• _STORED DATA_
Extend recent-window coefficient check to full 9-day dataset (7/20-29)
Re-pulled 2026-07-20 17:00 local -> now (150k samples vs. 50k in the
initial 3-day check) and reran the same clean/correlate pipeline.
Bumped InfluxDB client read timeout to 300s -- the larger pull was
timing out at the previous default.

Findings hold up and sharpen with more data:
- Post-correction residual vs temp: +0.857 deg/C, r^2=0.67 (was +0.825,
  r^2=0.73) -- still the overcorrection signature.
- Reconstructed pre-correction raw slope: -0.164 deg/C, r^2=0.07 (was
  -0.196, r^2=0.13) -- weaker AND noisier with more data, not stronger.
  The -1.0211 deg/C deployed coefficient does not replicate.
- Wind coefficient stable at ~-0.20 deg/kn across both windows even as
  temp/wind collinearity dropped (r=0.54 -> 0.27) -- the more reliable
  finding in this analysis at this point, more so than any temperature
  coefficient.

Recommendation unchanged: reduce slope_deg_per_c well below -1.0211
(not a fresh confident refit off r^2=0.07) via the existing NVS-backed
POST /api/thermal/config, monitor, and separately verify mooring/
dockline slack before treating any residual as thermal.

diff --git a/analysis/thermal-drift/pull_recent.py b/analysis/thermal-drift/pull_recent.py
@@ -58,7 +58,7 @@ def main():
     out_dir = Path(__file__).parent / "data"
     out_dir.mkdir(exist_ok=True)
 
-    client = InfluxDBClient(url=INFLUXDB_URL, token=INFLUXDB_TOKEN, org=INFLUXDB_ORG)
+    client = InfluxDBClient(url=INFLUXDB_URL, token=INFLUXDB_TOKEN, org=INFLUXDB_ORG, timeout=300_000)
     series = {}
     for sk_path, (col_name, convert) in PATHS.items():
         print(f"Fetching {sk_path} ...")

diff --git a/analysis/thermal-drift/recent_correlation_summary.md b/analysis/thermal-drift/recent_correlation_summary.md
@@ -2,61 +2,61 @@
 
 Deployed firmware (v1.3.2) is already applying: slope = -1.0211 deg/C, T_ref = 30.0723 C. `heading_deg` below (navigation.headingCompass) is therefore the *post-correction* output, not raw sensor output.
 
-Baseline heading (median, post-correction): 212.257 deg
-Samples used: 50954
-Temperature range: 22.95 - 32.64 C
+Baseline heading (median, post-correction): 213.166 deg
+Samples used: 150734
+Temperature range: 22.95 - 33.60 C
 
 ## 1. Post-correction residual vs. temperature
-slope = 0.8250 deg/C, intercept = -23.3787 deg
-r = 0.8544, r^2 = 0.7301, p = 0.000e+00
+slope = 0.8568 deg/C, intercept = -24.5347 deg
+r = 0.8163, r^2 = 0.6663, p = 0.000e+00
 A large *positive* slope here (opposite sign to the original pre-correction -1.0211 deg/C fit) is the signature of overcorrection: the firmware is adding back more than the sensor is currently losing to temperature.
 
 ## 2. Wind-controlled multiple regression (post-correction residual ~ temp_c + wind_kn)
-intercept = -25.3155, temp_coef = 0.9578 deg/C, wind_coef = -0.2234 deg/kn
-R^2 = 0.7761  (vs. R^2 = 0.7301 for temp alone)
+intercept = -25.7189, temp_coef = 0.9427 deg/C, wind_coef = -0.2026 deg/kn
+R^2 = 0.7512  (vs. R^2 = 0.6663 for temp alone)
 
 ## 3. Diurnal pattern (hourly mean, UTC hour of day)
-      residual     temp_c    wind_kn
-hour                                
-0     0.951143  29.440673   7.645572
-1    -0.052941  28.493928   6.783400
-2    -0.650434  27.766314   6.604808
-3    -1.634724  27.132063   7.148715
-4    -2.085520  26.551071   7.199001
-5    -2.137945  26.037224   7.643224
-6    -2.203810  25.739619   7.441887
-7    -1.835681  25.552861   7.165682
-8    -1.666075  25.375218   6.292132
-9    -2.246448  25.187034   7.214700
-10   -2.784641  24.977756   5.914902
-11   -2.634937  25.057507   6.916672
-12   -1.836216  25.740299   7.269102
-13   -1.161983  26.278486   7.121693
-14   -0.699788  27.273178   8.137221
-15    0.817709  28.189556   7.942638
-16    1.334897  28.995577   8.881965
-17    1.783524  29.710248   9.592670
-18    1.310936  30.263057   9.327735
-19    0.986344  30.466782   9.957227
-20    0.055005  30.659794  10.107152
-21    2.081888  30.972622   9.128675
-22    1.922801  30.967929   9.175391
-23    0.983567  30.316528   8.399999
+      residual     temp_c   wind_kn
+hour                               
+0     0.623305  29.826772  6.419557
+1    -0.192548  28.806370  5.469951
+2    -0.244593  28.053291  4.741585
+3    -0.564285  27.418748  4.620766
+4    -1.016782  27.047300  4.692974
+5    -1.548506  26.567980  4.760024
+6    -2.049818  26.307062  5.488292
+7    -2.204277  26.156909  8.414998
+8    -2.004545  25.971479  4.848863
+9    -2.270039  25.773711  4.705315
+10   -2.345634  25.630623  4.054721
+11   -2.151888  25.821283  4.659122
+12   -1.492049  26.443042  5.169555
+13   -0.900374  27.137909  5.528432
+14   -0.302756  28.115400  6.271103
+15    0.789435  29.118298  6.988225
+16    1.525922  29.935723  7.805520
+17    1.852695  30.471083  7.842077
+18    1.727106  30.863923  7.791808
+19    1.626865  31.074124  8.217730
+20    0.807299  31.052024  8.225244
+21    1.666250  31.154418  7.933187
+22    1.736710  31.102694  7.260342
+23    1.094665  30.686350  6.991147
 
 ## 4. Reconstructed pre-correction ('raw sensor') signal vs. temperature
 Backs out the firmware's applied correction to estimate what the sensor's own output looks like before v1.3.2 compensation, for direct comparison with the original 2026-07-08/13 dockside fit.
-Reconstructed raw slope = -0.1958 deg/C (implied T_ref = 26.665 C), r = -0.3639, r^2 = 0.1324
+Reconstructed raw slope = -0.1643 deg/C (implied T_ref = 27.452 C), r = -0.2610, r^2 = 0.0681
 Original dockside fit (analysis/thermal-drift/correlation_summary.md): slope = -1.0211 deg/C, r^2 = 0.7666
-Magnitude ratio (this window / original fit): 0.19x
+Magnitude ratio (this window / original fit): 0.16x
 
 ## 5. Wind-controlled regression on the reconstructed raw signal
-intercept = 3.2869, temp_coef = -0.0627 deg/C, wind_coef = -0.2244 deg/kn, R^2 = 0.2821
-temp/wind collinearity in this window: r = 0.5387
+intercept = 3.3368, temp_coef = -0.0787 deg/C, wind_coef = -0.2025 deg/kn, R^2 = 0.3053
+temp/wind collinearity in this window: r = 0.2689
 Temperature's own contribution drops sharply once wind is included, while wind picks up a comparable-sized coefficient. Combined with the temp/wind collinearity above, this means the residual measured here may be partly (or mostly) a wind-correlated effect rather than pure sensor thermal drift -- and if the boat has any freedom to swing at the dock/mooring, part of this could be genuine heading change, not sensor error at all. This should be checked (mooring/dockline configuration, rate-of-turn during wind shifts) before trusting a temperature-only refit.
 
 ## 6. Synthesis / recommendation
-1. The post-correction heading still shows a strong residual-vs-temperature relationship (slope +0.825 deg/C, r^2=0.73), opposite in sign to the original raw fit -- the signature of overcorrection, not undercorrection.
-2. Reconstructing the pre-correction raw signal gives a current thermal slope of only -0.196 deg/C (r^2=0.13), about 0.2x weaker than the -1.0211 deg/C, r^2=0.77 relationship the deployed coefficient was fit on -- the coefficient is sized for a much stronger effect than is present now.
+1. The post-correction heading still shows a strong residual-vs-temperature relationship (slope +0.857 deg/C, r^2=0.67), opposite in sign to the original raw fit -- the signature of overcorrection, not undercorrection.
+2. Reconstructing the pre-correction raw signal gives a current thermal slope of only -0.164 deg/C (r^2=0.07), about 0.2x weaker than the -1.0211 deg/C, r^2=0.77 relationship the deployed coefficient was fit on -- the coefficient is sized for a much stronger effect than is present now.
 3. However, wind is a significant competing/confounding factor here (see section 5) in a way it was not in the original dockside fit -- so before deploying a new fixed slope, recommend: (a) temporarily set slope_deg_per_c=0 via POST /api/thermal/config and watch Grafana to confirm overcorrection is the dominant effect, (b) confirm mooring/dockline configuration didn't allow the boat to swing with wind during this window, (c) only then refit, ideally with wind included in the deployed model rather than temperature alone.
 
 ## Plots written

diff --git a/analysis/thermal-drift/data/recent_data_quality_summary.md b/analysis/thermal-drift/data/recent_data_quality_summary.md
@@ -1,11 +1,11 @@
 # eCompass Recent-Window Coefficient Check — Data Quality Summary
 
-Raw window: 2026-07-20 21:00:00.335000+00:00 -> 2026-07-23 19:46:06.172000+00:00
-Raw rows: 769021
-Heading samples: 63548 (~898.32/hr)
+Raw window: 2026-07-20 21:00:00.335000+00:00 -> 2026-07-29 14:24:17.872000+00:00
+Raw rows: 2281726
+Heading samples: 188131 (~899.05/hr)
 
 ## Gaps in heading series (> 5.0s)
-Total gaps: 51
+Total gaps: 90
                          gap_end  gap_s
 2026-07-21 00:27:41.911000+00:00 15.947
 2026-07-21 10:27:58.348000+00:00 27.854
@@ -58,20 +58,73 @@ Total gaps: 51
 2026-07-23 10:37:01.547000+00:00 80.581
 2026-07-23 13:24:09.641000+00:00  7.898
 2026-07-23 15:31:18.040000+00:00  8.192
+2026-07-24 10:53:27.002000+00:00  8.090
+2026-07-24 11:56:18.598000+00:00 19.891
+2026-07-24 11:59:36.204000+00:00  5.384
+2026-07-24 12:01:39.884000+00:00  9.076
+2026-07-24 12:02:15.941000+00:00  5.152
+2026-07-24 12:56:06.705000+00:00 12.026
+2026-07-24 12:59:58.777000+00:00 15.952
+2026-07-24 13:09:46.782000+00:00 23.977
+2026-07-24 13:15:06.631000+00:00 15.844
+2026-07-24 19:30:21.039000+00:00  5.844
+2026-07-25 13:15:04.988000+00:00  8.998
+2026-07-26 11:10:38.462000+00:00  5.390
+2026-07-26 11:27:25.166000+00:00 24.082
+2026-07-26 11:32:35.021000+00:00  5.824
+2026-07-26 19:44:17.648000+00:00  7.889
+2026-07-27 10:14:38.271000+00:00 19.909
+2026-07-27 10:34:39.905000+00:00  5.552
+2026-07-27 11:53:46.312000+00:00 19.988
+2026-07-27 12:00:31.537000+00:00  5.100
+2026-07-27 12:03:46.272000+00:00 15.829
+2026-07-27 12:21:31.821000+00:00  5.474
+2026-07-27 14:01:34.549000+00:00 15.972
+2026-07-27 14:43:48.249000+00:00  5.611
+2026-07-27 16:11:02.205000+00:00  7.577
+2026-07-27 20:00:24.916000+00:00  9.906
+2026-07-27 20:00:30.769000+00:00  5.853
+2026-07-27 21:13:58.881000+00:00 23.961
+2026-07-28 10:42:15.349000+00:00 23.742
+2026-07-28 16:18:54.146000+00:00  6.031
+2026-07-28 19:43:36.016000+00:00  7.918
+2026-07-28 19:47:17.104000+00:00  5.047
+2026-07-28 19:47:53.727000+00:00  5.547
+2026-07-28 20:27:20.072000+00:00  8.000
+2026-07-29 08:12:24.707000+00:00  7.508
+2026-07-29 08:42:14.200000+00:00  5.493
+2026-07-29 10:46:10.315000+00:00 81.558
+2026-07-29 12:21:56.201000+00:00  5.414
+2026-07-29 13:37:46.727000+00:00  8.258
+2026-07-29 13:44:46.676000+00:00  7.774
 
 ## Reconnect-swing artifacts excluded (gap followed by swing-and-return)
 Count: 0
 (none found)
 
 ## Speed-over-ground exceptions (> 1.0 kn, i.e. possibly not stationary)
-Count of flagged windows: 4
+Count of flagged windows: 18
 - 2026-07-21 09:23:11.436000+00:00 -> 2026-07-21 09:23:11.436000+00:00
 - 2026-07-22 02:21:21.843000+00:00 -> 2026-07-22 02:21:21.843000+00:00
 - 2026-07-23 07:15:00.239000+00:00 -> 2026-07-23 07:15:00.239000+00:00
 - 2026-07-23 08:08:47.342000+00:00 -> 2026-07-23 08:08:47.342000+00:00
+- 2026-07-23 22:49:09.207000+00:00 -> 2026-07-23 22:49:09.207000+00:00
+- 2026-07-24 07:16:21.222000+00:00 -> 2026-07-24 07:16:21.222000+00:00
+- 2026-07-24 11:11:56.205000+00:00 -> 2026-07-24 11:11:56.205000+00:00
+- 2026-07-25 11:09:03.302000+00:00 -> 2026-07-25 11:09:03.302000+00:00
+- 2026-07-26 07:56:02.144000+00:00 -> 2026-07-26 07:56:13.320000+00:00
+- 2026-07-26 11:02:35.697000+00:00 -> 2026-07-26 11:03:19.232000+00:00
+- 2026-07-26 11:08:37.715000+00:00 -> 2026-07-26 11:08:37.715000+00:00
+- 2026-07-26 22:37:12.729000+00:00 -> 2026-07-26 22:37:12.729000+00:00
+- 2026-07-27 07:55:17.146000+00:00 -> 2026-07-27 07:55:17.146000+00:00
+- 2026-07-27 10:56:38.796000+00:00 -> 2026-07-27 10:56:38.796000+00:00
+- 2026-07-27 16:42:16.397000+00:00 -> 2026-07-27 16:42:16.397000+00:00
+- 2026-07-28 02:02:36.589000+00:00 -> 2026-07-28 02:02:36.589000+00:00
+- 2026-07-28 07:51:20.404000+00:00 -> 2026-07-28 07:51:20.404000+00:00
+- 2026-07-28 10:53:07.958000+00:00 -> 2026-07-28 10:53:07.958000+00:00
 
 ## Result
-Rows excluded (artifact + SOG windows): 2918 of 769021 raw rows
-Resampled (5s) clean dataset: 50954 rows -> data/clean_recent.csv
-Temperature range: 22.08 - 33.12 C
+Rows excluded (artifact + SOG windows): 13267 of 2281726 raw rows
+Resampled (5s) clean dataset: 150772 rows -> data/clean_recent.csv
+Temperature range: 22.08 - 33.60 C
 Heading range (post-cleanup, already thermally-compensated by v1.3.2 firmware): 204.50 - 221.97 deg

• _TASK TO COMPLETE_
Write out, exactly and with nothing else, the lines of the listing above from its first line through the line with "initial 3-day check)".

• _THE ANSWER_
Extend recent-window coefficient check to full 9-day dataset (7/20-29)
Re-pulled 2026-07-20 17:00 local -> now (150k samples vs. 50k in the
initial 3-day check) and reran the same clean/correlate pipeline.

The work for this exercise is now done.